From the great blog Hypotaxis, an entry about growing up as an androgynous lesbian.
It was not easy growing up dyke. I didn’t always love my identity, and I certainly didn’t always love my body.
Sometimes, to be perfectly frank, my body frightened me – but that’s a condition of girlhood, of womanhood. Society makes female bodies out to be strange, exotic objects to be manipulated, manufactured, reproduced and coveted, and so, those of us in possession of female bodies sometimes have a hard time sorting it all out. I know I did. When I was young, I had a hard time figuring out how I could have romantic attachments to women, hate dresses, adore fishing and STILL be a girl. According to culturally constructed gender imperatives, I was “defective.”
Luckily, I was surrounded by women – female family members, female friends, and female professors – who assured me I was perfect as I was.
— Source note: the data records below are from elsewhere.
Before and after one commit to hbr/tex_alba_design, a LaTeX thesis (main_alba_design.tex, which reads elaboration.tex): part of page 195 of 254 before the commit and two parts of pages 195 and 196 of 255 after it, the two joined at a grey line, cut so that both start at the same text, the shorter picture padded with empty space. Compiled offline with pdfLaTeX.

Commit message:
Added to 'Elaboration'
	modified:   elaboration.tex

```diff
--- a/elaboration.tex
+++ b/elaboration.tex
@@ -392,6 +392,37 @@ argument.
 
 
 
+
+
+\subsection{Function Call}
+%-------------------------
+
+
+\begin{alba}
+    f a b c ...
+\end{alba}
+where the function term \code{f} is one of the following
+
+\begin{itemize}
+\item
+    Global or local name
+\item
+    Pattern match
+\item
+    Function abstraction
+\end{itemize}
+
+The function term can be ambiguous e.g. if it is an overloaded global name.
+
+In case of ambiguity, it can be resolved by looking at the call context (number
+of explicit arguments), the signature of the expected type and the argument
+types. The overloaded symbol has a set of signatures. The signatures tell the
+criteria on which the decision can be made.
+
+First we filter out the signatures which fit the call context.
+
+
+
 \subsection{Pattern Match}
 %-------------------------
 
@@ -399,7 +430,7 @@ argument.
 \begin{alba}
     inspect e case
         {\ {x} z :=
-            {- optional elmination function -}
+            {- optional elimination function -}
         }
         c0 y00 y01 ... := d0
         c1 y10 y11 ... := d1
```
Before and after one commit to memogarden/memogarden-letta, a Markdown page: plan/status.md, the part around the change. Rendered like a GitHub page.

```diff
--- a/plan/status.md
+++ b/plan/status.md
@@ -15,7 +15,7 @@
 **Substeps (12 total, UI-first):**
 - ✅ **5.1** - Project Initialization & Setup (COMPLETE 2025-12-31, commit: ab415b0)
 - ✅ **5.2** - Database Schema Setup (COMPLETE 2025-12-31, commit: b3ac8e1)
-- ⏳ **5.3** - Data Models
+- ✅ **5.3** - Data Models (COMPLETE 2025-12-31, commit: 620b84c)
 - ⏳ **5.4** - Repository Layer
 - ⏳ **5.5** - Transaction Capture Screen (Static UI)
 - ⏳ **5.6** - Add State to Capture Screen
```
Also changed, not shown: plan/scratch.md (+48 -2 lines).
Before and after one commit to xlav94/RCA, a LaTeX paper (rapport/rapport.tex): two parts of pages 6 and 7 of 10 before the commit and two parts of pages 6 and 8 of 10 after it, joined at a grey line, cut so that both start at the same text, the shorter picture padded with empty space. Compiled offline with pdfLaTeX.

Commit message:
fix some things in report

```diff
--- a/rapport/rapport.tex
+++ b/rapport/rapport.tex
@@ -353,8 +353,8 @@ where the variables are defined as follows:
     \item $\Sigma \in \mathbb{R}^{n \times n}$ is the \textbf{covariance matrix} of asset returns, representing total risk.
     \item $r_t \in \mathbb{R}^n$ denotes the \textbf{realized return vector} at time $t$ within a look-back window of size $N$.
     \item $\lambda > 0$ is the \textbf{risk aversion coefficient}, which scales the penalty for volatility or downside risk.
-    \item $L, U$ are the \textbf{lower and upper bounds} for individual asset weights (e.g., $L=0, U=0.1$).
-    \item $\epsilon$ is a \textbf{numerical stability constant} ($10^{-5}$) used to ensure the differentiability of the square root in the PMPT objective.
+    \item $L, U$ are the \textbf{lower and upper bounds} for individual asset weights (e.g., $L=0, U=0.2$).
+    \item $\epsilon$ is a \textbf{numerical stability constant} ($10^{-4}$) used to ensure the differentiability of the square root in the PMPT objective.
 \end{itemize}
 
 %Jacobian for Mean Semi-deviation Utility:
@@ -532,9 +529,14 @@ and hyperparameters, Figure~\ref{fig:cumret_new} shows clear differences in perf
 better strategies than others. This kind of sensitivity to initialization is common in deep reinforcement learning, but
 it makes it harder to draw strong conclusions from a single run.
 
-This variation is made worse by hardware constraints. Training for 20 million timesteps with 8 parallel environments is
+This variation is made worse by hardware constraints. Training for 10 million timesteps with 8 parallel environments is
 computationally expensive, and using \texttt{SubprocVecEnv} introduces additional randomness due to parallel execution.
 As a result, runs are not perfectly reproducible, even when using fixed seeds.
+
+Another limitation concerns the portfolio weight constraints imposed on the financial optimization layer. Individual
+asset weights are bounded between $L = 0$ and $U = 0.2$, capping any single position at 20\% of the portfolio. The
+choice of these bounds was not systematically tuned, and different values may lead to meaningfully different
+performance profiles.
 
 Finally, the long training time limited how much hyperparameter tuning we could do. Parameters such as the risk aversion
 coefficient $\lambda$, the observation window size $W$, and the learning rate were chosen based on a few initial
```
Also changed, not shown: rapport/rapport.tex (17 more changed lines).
This network of women was essential – rather than encouraging me to reject my female body, to reject my womanhood, these women encouraged me to embrace being a female who simply did not conform to the gender norms I’d been subjected to since birth; these women encouraged me to love being a woman, to be proud of being a woman.